Bollom, who grew up north of Houston, designed the house for his parents — a retired schoolteacher and a retired contractor who had a minimal budget to spend but ample trust in their architect son — and his sister and her family. The 3,230-sf interior space is divided between an 1,810-sf primary residence, a 920-sf secondary residence, and 500 sf of shared space.
“Co-living is something I’ve been interested in for some time,” says Bollom, who taught a studio on the subject at UT San Antonio. “How can we bring at least two family dwellings together that could operate separately but also be connected?
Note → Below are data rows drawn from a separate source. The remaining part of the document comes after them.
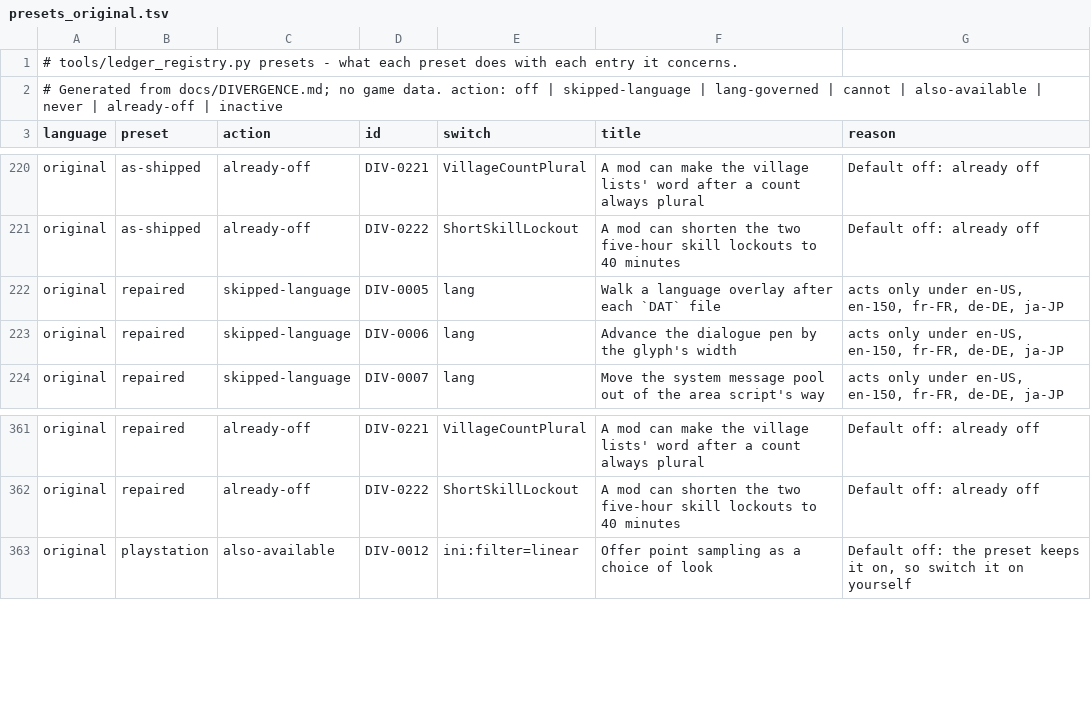
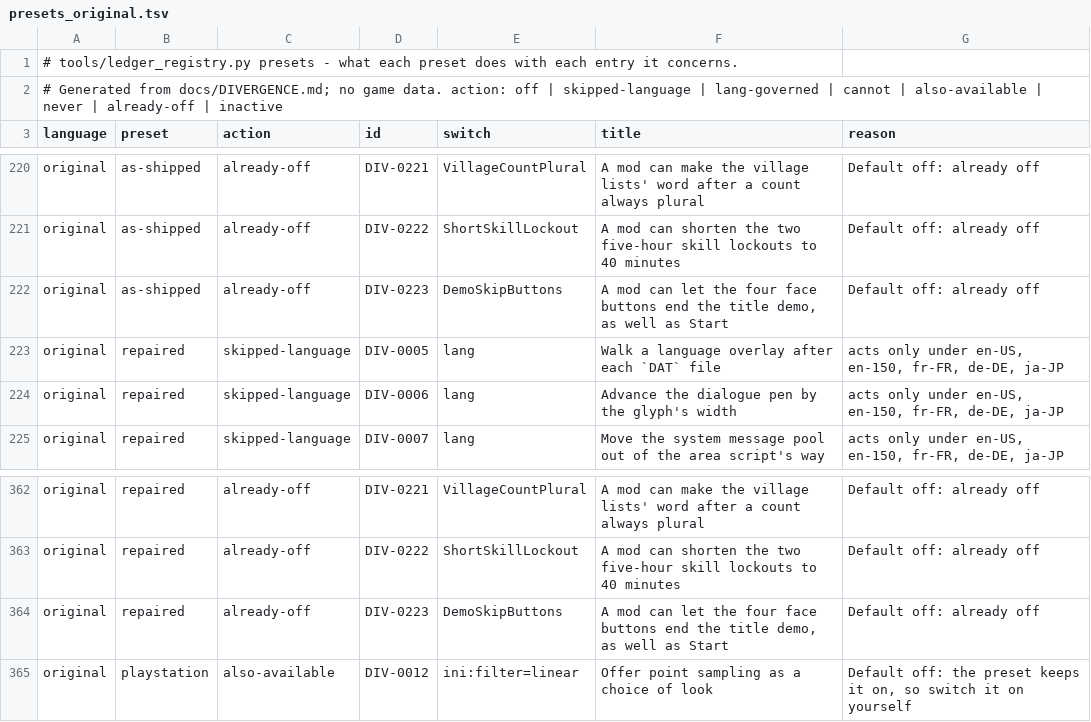
Before and after one commit to kerokline/BreathOfFire3PCPort, a TSV file: tools/launcher_host/presets_original.tsv, drawn as a sheet; only a part is shown, gaps mark what is left out; the diff names each change by its address in the sheet, - before the commit and + after, or states it on an @@ line.

```diff
--- a/tools/launcher_host/presets_original.tsv
+++ b/tools/launcher_host/presets_original.tsv
+row 222: original | as-shipped | already-off | DIV-0223 | DemoSkipButtons | A mod can let the four face buttons end the title demo, as well as Start | Default off: already off
+row 364: original | repaired | already-off | DIV-0223 | DemoSkipButtons | A mod can let the four face buttons end the title demo, as well as Start | Default off: already off
```
Also changed, not shown: analysis/ledger_switches.tsv, tools/launcher_host/presets_en-US.tsv, 5 other files.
There’s a lot to consider in this idea when thinking about housing for the future, as it gets more expensive and less available for the average person.”
The primary residence, where Bollom’s parents live, is on the west side of the building and connects with the secondary residence to the east via a large, shared pantry. Exposed pine joists articulate this connector-space and admit daylight from clerestory windows that ensure every room in the house is naturally lit. Each residence has its own entrance and car port, which is also covered by the canopy roof. Everything is on one level, with no steps anywhere, to ensure that it will continue to be a viable abode for its residents as they age. The long but relatively narrow volume of the house also promotes cross-ventilation. Bollom reports that it remains comfortable inside well into the summer months, long after the neighbors have turned on their air conditioners, and energy use records support this. The 2030 Challenge Zero Tool indicates that in its two years of occupancy, the house operated at a 72 percent reduction of the electricity compared to a similar sized house in this climate. “I’d say it’s performing very well,” Bollom says, “especially considering only passive design strategies are driving this.”
A sustainable house, indeed, but not an expensive house. Averaging out the cost of everything contained beneath the canopy roof, and adding a percentage for the labor and general contracting services Bollom donated to project, the price comes out to about $162 per sf. That figure is competitive with most local production homebuilders. Include a design fee, and it’s competitive with most custom homebuilders. But what the house offers as a piece of architecture and as a solution for the future of sustainable development is worth so much more.
Aaron Seward is editor of Texas Architect.